Borj Nord is a historic fortification in Fez that sits atop a hill with a view over the medina and the famous Bab Boujeloud. Sultan Ahmed Al Mansour built it to protect his people at the end of the 16th century, and it has been a museum of armaments since 2016.
The Borj Nord now includes a diverse collection of 5,000 weapons dispersed across 13 rooms, including swords, firearms, muskets, and other weaponry. A highlight is the 12-ton cannon that was employed in the infamous 16th-century Battle of the Magi.
When you've had your fill of admiring weaponry from all centuries and from all around Morocco, climb the north tower for one of the best panoramic views of Fez's medina. You will not be sorry!
The Kairaouine Mosque is Morocco's second largest mosque and one of Africa's largest. It is one of the most emblematic structures of the medina of Fes el-Bali, with a triangular-shaped green roof and two medieval minarets (one of which is the oldest Islamic monument in Fez).
The original structure, built in 859 by a Tunisian refugee, has been extended multiple times and can presently accommodate up to 20,000 people in prayer. Fountains, courtyards, and a library that is one of the world's oldest are all part of the complex, which is solely open to students.
The Kairaouine Mosque is also unquestionably one of the world's oldest universities, second only to Egypt's Al-Azhar. Non-Muslims are not permitted to enter the mosque, however they can enjoy the courtyard from the Medersa el Attarin's roof or from the gates.

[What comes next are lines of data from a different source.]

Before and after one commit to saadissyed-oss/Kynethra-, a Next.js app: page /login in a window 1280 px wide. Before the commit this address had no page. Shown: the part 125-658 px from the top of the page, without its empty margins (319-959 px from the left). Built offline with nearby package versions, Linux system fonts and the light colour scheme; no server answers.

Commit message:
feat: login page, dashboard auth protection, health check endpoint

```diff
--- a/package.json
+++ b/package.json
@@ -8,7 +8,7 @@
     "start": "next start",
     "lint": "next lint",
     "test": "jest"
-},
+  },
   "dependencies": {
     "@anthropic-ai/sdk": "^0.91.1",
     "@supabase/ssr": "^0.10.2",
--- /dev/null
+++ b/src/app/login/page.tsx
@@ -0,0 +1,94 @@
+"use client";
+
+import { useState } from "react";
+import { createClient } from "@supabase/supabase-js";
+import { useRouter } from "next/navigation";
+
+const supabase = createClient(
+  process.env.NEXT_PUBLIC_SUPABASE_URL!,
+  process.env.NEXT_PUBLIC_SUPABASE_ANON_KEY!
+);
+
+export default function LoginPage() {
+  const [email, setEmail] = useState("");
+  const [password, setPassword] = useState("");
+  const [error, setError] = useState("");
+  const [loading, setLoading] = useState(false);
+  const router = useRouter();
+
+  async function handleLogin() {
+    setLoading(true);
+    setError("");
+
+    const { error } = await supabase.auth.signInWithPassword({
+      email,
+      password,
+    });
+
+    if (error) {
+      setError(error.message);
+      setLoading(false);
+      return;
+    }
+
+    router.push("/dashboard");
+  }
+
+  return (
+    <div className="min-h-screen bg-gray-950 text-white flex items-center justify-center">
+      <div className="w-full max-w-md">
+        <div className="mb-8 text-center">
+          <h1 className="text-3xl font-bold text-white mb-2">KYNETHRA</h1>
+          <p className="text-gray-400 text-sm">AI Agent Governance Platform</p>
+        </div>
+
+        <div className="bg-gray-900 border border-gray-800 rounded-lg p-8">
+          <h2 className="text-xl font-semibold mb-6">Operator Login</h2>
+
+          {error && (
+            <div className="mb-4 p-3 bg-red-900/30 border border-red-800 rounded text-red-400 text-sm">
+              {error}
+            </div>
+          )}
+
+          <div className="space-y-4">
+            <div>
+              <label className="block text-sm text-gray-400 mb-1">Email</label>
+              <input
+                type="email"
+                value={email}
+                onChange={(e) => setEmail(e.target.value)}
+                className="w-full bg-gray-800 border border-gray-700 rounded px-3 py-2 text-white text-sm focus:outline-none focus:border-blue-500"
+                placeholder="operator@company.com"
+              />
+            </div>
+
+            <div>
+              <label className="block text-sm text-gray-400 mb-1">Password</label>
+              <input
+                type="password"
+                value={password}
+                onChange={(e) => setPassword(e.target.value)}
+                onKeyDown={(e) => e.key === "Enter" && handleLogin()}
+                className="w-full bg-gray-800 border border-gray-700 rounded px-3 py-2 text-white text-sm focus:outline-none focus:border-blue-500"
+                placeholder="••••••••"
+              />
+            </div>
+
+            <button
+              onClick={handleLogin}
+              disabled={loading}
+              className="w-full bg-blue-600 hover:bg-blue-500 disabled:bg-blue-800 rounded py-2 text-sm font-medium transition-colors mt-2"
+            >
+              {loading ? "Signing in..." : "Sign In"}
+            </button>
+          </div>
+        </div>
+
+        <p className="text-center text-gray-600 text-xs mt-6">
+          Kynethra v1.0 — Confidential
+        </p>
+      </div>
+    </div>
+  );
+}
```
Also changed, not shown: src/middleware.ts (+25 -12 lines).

The Nejjarine Museum of Wooden Arts and Crafts occupies three storeys of a renovated 18th century funduq (a former travelers' inn). Take your time to look at the beautiful examples of superb Moroccan woodwork, which include everything from expertly carved doors to handcrafted musical instruments.
Take a look at the fascinating collection of antique craftsmen's tools, wooden prayer beads, ancient Berber locks, and even traditional wedding furniture.
The wooden boards used by Koranic recitation students, as well as the rooftop cafe with a spectacular view of the medina, are highlights. Tours por Marruecos
The Jnan Sbil Garden is one of the only green spaces in Fez, between the medina of Fes el-Bali and the Jewish quarter, a real breath of fresh air in an often chaotic city. These lovely gardens, surrounded by the ancient medieval walls of Fez's medina, are the ideal spot for a short lunch on one of the seats.
Quiet fountains, fragrant roses, poplars, palm trees, and ponds can be found along the walks. The garden's centerpiece is an old waterwheel.